• ENTRIES SUPPLIED
^^^^^^^^^^^^^^^^
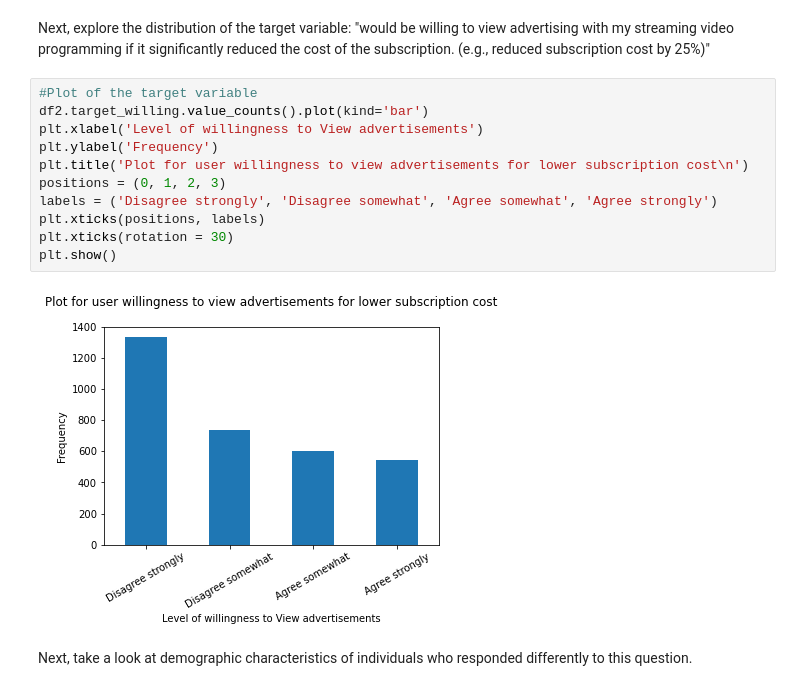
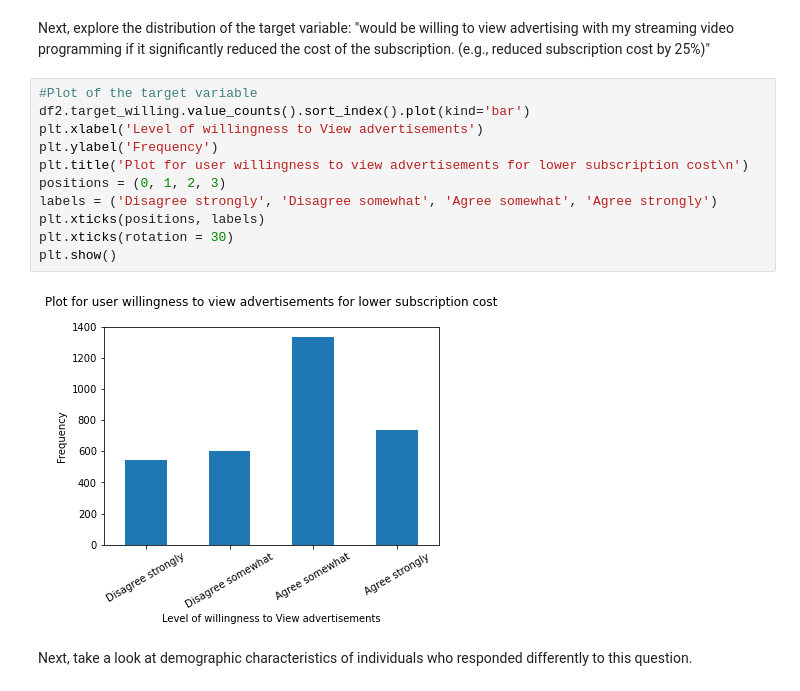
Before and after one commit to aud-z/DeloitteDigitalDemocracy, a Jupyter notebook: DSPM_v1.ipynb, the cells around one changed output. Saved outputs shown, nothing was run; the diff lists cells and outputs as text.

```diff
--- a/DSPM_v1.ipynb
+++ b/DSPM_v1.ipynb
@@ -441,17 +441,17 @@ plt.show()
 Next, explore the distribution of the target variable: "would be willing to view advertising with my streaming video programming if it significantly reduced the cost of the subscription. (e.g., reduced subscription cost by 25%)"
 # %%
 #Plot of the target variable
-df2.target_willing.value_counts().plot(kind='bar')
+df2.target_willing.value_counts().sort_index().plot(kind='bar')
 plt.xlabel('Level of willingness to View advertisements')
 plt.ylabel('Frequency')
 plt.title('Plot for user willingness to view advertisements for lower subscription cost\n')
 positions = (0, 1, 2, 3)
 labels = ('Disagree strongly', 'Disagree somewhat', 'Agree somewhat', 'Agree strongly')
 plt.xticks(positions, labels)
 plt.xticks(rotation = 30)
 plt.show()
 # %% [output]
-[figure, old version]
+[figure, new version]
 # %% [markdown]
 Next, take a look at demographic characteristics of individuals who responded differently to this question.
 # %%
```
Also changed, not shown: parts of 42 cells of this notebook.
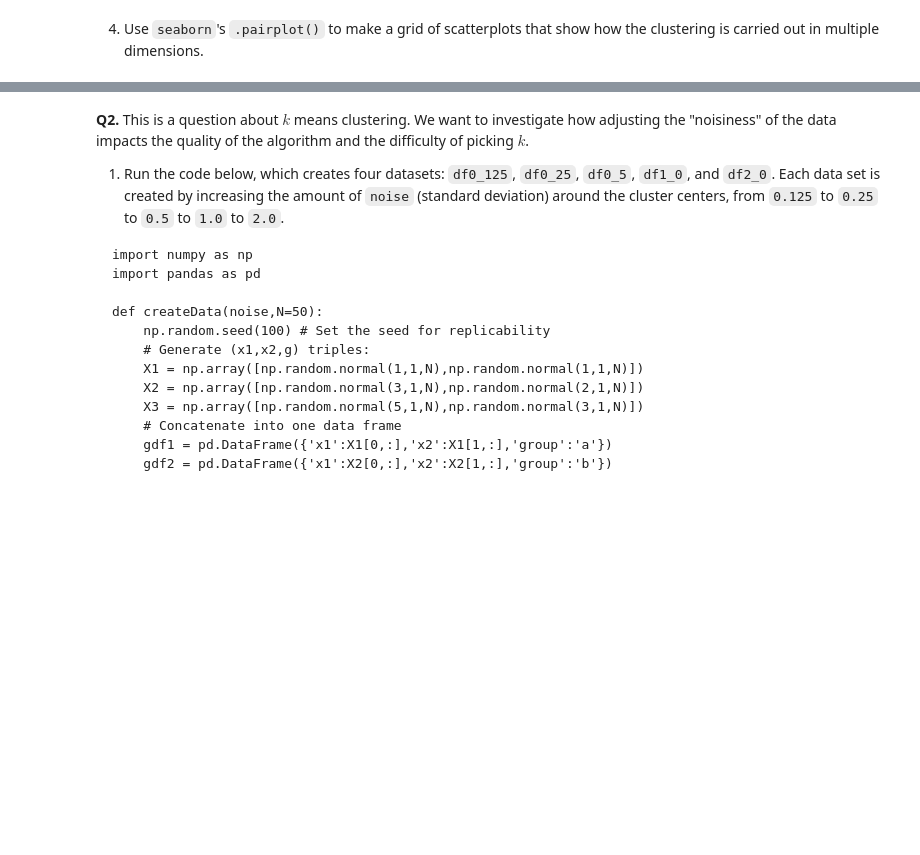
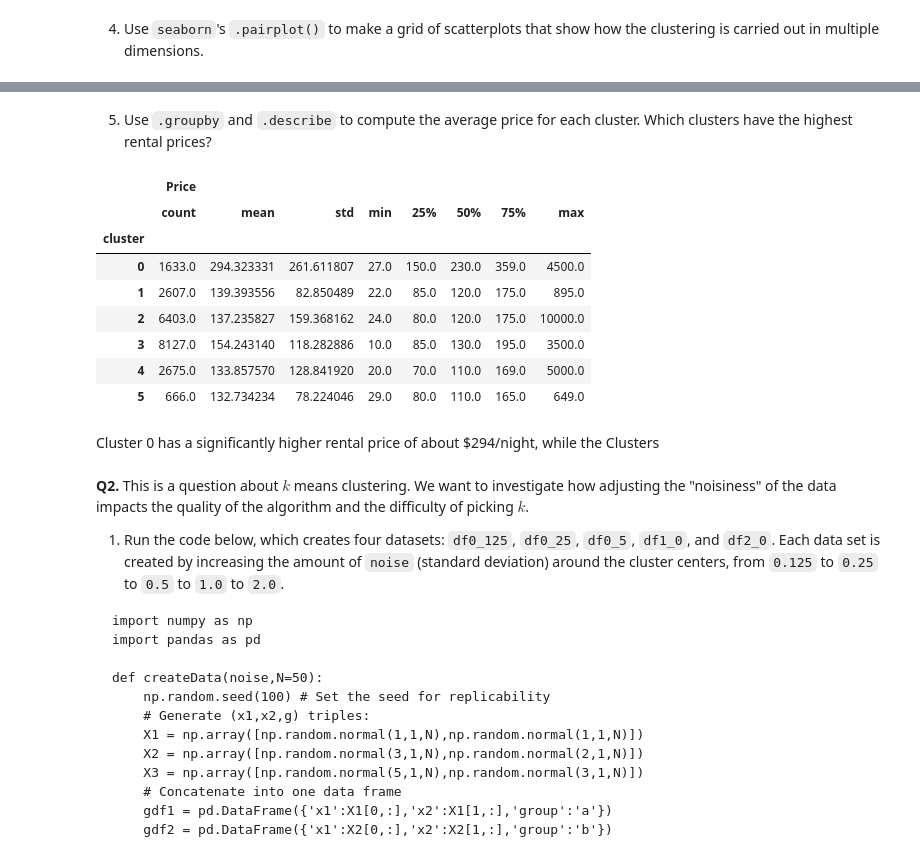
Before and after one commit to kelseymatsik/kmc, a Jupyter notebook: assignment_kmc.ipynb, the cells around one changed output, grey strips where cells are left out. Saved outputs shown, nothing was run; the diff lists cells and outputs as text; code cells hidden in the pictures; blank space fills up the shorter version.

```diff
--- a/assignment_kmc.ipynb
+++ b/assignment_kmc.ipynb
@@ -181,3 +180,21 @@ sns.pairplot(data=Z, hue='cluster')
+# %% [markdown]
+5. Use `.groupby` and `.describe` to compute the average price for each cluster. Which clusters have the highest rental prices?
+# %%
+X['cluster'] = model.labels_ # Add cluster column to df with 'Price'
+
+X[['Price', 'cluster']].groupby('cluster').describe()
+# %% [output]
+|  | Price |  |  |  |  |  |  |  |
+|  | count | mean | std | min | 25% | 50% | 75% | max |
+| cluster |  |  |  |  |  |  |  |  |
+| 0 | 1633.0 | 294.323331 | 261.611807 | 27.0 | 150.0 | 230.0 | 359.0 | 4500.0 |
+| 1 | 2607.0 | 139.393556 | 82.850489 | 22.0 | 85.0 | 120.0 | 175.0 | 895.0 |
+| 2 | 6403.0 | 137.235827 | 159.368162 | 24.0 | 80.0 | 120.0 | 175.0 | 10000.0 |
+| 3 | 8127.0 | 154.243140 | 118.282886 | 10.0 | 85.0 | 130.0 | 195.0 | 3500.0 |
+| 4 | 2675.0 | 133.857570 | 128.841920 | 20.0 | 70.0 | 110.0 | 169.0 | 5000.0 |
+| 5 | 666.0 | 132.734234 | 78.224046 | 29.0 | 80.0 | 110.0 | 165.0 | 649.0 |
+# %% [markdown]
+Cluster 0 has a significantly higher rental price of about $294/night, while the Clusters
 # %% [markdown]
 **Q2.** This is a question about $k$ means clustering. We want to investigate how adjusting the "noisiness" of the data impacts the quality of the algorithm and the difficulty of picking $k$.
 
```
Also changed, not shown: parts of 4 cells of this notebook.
^^^^^^^^^^^^^^^^
• PROBLEM TO SOLVE
Exact reproduction of the entries above is required, with pictures excluded.

• YOUR SOLUTION
Before and after one commit to aud-z/DeloitteDigitalDemocracy, a Jupyter notebook: DSPM_v1.ipynb, the cells around one changed output. Saved outputs shown, nothing was run; the diff lists cells and outputs as text.

```diff
--- a/DSPM_v1.ipynb
+++ b/DSPM_v1.ipynb
@@ -441,17 +441,17 @@ plt.show()
 Next, explore the distribution of the target variable: "would be willing to view advertising with my streaming video programming if it significantly reduced the cost of the subscription. (e.g., reduced subscription cost by 25%)"
 # %%
 #Plot of the target variable
-df2.target_willing.value_counts().plot(kind='bar')
+df2.target_willing.value_counts().sort_index().plot(kind='bar')
 plt.xlabel('Level of willingness to View advertisements')
 plt.ylabel('Frequency')
 plt.title('Plot for user willingness to view advertisements for lower subscription cost\n')
 positions = (0, 1, 2, 3)
 labels = ('Disagree strongly', 'Disagree somewhat', 'Agree somewhat', 'Agree strongly')
 plt.xticks(positions, labels)
 plt.xticks(rotation = 30)
 plt.show()
 # %% [output]
-[figure, old version]
+[figure, new version]
 # %% [markdown]
 Next, take a look at demographic characteristics of individuals who responded differently to this question.
 # %%
```
Also changed, not shown: parts of 42 cells of this notebook.
Before and after one commit to kelseymatsik/kmc, a Jupyter notebook: assignment_kmc.ipynb, the cells around one changed output, grey strips where cells are left out. Saved outputs shown, nothing was run; the diff lists cells and outputs as text; code cells hidden in the pictures; blank space fills up the shorter version.

```diff
--- a/assignment_kmc.ipynb
+++ b/assignment_kmc.ipynb
@@ -181,3 +180,21 @@ sns.pairplot(data=Z, hue='cluster')
+# %% [markdown]
+5. Use `.groupby` and `.describe` to compute the average price for each cluster. Which clusters have the highest rental prices?
+# %%
+X['cluster'] = model.labels_ # Add cluster column to df with 'Price'
+
+X[['Price', 'cluster']].groupby('cluster').describe()
+# %% [output]
+|  | Price |  |  |  |  |  |  |  |
+|  | count | mean | std | min | 25% | 50% | 75% | max |
+| cluster |  |  |  |  |  |  |  |  |
+| 0 | 1633.0 | 294.323331 | 261.611807 | 27.0 | 150.0 | 230.0 | 359.0 | 4500.0 |
+| 1 | 2607.0 | 139.393556 | 82.850489 | 22.0 | 85.0 | 120.0 | 175.0 | 895.0 |
+| 2 | 6403.0 | 137.235827 | 159.368162 | 24.0 | 80.0 | 120.0 | 175.0 | 10000.0 |
+| 3 | 8127.0 | 154.243140 | 118.282886 | 10.0 | 85.0 | 130.0 | 195.0 | 3500.0 |
+| 4 | 2675.0 | 133.857570 | 128.841920 | 20.0 | 70.0 | 110.0 | 169.0 | 5000.0 |
+| 5 | 666.0 | 132.734234 | 78.224046 | 29.0 | 80.0 | 110.0 | 165.0 | 649.0 |
+# %% [markdown]
+Cluster 0 has a significantly higher rental price of about $294/night, while the Clusters
 # %% [markdown]
 **Q2.** This is a question about $k$ means clustering. We want to investigate how adjusting the "noisiness" of the data impacts the quality of the algorithm and the difficulty of picking $k$.
 
```
Also changed, not shown: parts of 4 cells of this notebook.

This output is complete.